James Watson, Victorian Waterworks Engineer 1844-1919
The History and Heritage Group, which meets once a month, was treated to a talk by Chris Hossack about ‘The Life and Times of a Victorian Waterworks Engineer 1844-1919’. The presentation described a talented and sought after man, James Watson, who was also Chris Hossack’s great grandfather.
James Watson learnt his skill while being apprenticed to a Mr John Johnstone in Douglas, and then went on to start his own business in Lanark.
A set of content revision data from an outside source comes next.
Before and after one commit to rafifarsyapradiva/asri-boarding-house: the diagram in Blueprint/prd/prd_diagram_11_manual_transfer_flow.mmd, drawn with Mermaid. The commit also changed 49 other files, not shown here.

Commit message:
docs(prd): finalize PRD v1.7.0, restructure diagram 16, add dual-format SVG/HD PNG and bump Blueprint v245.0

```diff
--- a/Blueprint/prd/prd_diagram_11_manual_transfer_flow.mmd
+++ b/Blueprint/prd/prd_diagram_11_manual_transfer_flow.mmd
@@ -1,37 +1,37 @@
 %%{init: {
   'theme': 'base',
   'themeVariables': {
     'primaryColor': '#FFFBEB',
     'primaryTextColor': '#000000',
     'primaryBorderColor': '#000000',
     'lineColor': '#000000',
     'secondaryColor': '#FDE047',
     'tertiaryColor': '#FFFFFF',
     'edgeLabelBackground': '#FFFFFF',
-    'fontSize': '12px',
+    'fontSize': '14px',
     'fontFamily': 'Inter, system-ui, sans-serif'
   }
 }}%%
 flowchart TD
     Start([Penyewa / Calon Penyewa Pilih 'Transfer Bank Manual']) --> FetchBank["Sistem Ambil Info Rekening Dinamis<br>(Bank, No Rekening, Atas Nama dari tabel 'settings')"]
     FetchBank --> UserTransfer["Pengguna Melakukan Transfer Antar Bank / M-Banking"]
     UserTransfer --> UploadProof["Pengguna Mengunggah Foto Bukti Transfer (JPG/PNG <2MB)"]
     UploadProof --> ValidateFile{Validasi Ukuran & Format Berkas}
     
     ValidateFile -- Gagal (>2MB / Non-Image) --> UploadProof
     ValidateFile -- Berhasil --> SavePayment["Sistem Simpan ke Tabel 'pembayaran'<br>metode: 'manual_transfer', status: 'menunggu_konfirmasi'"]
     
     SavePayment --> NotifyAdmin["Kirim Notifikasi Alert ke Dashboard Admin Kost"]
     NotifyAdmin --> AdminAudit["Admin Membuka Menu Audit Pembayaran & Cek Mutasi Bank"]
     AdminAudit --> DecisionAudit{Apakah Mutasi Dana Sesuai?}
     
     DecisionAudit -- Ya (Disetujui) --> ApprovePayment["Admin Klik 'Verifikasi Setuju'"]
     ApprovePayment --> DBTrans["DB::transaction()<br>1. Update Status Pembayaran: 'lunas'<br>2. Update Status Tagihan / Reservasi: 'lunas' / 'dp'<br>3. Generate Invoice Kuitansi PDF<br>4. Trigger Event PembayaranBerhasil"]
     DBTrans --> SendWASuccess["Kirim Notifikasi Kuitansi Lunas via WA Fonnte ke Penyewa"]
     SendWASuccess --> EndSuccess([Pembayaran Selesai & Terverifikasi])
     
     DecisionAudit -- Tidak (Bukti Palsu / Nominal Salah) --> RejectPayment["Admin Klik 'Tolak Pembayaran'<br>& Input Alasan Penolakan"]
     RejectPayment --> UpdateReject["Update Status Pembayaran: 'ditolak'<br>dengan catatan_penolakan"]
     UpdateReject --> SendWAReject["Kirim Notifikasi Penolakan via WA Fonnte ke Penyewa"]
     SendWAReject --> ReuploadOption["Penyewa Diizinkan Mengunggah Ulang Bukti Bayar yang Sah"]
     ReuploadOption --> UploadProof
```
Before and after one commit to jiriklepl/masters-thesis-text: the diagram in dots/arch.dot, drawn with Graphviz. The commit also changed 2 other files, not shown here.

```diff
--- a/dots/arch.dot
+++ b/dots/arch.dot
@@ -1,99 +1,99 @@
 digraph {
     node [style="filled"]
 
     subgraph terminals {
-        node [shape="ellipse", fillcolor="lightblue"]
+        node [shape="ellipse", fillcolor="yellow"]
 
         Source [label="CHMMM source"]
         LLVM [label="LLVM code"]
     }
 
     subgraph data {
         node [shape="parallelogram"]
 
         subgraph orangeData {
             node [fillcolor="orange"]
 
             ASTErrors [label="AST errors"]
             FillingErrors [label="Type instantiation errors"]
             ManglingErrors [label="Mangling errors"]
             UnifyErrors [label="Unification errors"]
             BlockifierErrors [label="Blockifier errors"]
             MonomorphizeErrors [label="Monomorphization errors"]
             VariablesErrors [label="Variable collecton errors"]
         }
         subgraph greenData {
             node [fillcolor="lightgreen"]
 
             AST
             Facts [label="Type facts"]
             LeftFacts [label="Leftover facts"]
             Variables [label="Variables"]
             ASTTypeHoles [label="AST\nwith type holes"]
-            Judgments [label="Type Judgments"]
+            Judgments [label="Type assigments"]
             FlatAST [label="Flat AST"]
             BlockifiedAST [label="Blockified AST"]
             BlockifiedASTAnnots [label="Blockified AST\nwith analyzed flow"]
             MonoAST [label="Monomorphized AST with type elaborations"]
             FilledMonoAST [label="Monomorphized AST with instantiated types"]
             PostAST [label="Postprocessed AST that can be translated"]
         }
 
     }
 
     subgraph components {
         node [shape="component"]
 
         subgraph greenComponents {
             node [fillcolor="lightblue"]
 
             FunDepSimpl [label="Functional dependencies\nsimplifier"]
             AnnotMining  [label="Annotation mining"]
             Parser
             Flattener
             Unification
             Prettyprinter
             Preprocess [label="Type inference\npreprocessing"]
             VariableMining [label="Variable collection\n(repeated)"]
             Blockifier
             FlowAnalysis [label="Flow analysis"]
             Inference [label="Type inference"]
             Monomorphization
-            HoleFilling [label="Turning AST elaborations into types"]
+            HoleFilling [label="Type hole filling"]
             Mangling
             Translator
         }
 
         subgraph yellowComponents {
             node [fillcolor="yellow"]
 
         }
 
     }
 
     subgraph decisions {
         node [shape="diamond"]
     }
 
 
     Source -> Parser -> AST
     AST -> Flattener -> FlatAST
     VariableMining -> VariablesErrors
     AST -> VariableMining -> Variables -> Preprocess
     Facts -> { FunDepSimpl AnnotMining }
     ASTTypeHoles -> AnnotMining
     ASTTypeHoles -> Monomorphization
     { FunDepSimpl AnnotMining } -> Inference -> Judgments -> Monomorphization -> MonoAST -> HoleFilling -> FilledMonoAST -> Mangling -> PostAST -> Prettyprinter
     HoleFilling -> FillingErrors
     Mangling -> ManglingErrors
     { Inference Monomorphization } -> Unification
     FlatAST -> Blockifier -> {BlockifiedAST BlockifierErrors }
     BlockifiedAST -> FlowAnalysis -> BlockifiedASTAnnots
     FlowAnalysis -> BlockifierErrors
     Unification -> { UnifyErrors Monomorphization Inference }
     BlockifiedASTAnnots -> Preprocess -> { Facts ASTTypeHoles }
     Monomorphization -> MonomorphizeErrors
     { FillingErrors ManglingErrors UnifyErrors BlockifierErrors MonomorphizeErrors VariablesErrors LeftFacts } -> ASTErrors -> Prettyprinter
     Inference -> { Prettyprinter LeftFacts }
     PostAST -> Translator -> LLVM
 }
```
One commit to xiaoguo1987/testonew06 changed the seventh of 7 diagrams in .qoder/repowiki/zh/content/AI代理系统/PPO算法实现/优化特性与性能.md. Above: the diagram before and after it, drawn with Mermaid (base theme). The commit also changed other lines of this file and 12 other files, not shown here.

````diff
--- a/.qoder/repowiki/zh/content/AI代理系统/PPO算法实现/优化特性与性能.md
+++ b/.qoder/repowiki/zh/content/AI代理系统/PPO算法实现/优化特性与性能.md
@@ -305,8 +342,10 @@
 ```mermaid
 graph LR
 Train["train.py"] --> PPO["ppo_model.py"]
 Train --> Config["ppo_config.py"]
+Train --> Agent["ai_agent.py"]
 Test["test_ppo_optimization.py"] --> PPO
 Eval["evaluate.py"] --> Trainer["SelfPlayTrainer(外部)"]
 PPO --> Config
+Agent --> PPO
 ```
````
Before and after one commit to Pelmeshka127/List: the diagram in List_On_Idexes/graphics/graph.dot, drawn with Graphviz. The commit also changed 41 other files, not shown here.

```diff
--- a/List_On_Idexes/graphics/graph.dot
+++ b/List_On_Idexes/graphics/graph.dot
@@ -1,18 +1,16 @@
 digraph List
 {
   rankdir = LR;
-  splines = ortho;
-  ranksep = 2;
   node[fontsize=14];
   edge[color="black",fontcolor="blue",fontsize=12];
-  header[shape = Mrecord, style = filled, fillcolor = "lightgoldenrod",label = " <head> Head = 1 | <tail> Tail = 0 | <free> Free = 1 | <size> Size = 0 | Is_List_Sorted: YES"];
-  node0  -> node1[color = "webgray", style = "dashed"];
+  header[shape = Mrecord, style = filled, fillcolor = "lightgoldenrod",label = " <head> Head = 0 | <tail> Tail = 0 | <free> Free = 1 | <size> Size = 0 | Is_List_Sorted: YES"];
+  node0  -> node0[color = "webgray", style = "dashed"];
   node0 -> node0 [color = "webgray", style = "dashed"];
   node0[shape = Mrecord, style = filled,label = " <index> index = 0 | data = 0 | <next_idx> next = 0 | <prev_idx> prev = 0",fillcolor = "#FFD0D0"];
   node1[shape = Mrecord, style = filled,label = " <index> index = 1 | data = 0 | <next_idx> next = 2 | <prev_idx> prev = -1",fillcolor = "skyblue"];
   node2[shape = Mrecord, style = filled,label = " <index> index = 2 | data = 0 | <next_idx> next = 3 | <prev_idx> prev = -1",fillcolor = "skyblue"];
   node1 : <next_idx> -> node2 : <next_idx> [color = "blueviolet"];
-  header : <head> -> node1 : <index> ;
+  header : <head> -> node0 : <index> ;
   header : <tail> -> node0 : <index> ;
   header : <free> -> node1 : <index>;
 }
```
At a time when there was much progress in the transportation of clean water to residents, Watson oversaw some crucial developments as part of great expansion plans.
Watson’s move to Dundee, where he was Chief Engineering Assistant to Mr Mackison, came at a time when the city suffered poor sanitation and disease. Cholera was rife as drinking water was often contaminated with human-waste. James Watson’s appointment as engineer by Dundee Water Commissioners lay the platform from which he oversaw the successful construction of the Clatto reservoir. Whilst residing in Dundee, he was one of the first to be informed of the Tay bridge disaster, which occurred on Sunday December 28th 1879. A section of the bridge had come apart and fallen in the river, along with the passenger train travelling across it. There were around 200 casualties, and the horror of the event is felt through a poignant entry from James Watson’s diary. Watson’s words, “Many an anxious and sorrowful heart in Dundee that night. Never such a catastrophe has happened “ depict the sorrow and gloom that must have descended over the town.
On January 13th, 1891, Watson was appointed Waterworks Engineer for the City of Bradford, where he continued to oversee the development of reservoirs and aqueducts to ensure adequate fresh water supplies to the city. His diary records and highlights some of his successes; “my own Bradford Works: Angram Reservoir, Nidderdale Railway, and other supply reservoirs”.
He served as consultant to other schemes and provided counsel to water companies including the Derwent Valley Scheme, which supplies Leicester. Upon his application for a similar position in London, Watson received a considerable pay rise in an effort to keep him in Bradford.
James Watson’s personal life was also very eventful; his first wife bore him many children, some of which suffered infant mortality. He grieved the loss of his first wife while still in Dundee, after which he married her sister, to the disapproval of some. While in Bradford, his second wife died, after having borne him more children. This was followed by the sad news of his son’s death at 25 years old by Typhoid.
Watson continued to serve as consultant to many schemes as his knowledge and skills were valued worldwide. In the 31st of December 1904, he wrote in his diary, “During the year I have acted for Salford, Birmingham, Leeds, Huddersfield, London, Otley, Sheffield, Edinburgh, Stirling, Arbroath, Lanark, Falkirk, Calcutta and Jerusalem”. His dedication to his work earned him international recognition and he remained in his profession, which he loved, until the end of his days.
James Watson died on Saturday 19th March 1919, and was buried in Dundee where he had worked as waterworks engineer for 28 years. We are surrounded by and remain reliant on his many achievements. He was a hard-working man and instrumental figure in the development of water and transportation infrastructure in Great Britain and beyond.